Concurrent engineering and risk-sharing with key suppliers. In contrast to the fast-paced systems marketplace, dominated by quick moving and aggressive start-ups, vendors who sell to component developers are typically large corporations with long delivery cycles for prototypes and volume supply. While it is true that smaller vendors are generally quick to supply prototypes, they suffer with respect to high-quality volume supply. This handicup makes it difficult for component companies to follow up a successful prototyping phase with a smooth and rapid volume ramp.
The key is to work very closely with vital suppliers from the start of the design cycle. In many cases, it is critical that the relationship be so close that component designers understand in detail the design rules of their suppliers and design into these rules. This greatly reduces the long period of specification negotiations that typically ensue. Also, risks may have to be taken by ordering large volumes of material even prior to the prototyping stage to enable a quick ramp-up.
Designing into developed, robust process platforms. To minimize the risk to delivery of new, high-performance products, it is critical that the products are designed into well-understood and robust process platforms. Parallel development of new product designs and new process platforms greatly increases the complexities and risks associated with delivery of the new product on schedule.
Basing designs on well-understood reliability rules and test data. The trick here is again related to using well-understood, well-characterized process platforms, efficient use of reliability models, and the ability to test various subassemblies of the proposed design quickly from a reliability perspective. This approach greatly minimizes the risk of reliability test failures, and the consequent delays in product launch.
Mark Itzler is vice president and chief technology officer and Sabbir Rangwala is vice president of new product development at JDS Uniphase's West Trenton facilities. They can be reached at 609-406-7482 or email@example.com.
InGaAs avalanche photodiodes offer benefits
The preferred material for detection of light in the range of telecommunications wavelengths is the ternary semiconductor compound indium gallium arsenide (In0.53Ga0.47As). This preference stems from a number of factors, including a broad range of responsivity from 950 to 1650 nm, a high efficiency in converting photons to electrons, and applicability to designing high speed structures. Being lattice-matched to indium phosphide (InP), InP/InGaAs/InP double heterojunction positive-intrinsic-negative (pin) photodiodes also have low noise currents and high reliability.
Increasing avalanche photodiode (APD) gain increases a receiver's signal-to-noise ratio (SNR) as long as the avalanche noise remains less than the noise of the preamplifier. Optimal receiver sensivity is obtained when avalanche noise is comparable to preamplifier noise.
The response of the canonical pin diode is intrinsically quantum-limited: each photon absorbed creates only a single electron-hole pair to contribute to the photocurrent. This limitation can be circumvented to obtain more photocurrent per photon by designing an avalanche photodiode (APD) in which carrier acceleration in a high-field multiplication region is sufficient to create additional carriers by impact ionization. This so-called avalanche process leads to internal gain.

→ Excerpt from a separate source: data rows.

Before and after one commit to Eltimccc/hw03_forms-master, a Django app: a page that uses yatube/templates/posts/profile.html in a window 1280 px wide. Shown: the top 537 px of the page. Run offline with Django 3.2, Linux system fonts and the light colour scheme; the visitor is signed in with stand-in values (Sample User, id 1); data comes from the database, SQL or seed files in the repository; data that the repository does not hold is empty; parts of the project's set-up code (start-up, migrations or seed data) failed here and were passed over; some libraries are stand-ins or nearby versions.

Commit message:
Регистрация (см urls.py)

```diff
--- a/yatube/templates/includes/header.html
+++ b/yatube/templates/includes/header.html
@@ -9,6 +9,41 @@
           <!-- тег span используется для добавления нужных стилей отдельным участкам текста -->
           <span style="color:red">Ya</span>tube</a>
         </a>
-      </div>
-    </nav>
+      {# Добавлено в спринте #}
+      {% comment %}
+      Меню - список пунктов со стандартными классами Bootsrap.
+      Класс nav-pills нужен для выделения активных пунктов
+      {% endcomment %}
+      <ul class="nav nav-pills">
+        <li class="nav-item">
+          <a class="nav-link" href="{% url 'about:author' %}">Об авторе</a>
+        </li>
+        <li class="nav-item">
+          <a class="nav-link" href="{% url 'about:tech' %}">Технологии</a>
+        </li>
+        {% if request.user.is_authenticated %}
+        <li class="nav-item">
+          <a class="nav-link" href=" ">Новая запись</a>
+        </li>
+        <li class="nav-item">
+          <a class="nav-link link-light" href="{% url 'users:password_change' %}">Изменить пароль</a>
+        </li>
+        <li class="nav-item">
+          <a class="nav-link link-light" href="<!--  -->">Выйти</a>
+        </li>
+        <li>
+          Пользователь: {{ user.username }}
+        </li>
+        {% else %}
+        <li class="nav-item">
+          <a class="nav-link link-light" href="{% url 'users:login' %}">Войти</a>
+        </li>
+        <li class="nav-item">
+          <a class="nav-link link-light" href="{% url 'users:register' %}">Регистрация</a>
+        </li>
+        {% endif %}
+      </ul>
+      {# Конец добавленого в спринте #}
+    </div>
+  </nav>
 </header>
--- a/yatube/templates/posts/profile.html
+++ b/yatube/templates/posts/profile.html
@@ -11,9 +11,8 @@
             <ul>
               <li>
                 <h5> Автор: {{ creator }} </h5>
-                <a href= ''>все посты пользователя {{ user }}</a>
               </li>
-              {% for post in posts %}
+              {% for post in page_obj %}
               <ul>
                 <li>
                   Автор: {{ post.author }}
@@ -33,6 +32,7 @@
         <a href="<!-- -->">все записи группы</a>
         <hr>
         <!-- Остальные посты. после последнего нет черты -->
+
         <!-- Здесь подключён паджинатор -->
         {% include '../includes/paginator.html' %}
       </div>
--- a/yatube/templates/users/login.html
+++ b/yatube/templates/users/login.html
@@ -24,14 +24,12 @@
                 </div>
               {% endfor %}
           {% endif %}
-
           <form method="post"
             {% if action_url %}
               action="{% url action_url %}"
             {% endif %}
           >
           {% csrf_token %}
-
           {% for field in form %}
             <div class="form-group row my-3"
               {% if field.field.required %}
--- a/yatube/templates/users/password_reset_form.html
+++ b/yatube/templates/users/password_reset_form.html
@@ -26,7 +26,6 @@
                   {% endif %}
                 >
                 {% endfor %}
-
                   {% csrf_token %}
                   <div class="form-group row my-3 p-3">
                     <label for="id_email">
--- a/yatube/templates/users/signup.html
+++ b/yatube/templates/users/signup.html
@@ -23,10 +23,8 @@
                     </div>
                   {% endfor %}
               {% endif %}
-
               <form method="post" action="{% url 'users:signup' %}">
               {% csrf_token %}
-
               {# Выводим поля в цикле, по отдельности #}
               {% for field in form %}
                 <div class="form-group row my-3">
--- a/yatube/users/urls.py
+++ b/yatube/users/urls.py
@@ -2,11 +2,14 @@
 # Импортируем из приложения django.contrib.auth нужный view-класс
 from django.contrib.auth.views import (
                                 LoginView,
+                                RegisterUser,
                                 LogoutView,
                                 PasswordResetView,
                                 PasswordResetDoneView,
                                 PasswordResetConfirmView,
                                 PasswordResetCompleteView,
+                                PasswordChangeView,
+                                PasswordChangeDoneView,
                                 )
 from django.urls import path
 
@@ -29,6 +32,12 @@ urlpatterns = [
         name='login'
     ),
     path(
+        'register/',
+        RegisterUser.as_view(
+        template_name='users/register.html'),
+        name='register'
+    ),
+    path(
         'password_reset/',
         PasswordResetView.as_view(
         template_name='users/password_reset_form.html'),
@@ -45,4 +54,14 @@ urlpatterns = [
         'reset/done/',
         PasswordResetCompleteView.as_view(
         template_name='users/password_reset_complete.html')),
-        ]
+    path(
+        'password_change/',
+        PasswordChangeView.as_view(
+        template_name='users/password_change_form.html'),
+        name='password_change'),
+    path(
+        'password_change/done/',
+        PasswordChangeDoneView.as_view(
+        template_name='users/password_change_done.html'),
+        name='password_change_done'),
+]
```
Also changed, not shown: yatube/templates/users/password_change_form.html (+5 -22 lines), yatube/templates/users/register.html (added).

The randomness of the avalanche process makes an APD inherently noisy relative to a pin diode. However, increasing the APD gain will increase a receiver's signal-to-noise ratio (SNR) as long as the avalanche noise remains less than the noise of the preamplifier (that dominates other receiver noise sources at high bit rates). The optimal receiver sensitivity is obtained for the gain M* at which the avalanche noise is comparable to the preamplifier noise (see figure). Typical 10 Gbits/s APD-based receivers show sensitivity improvements by 5 to 6 dB relative to comparable pin-based devices, and at 2.5 Gbit/s, sensitivity improves by 7 to 8 dB.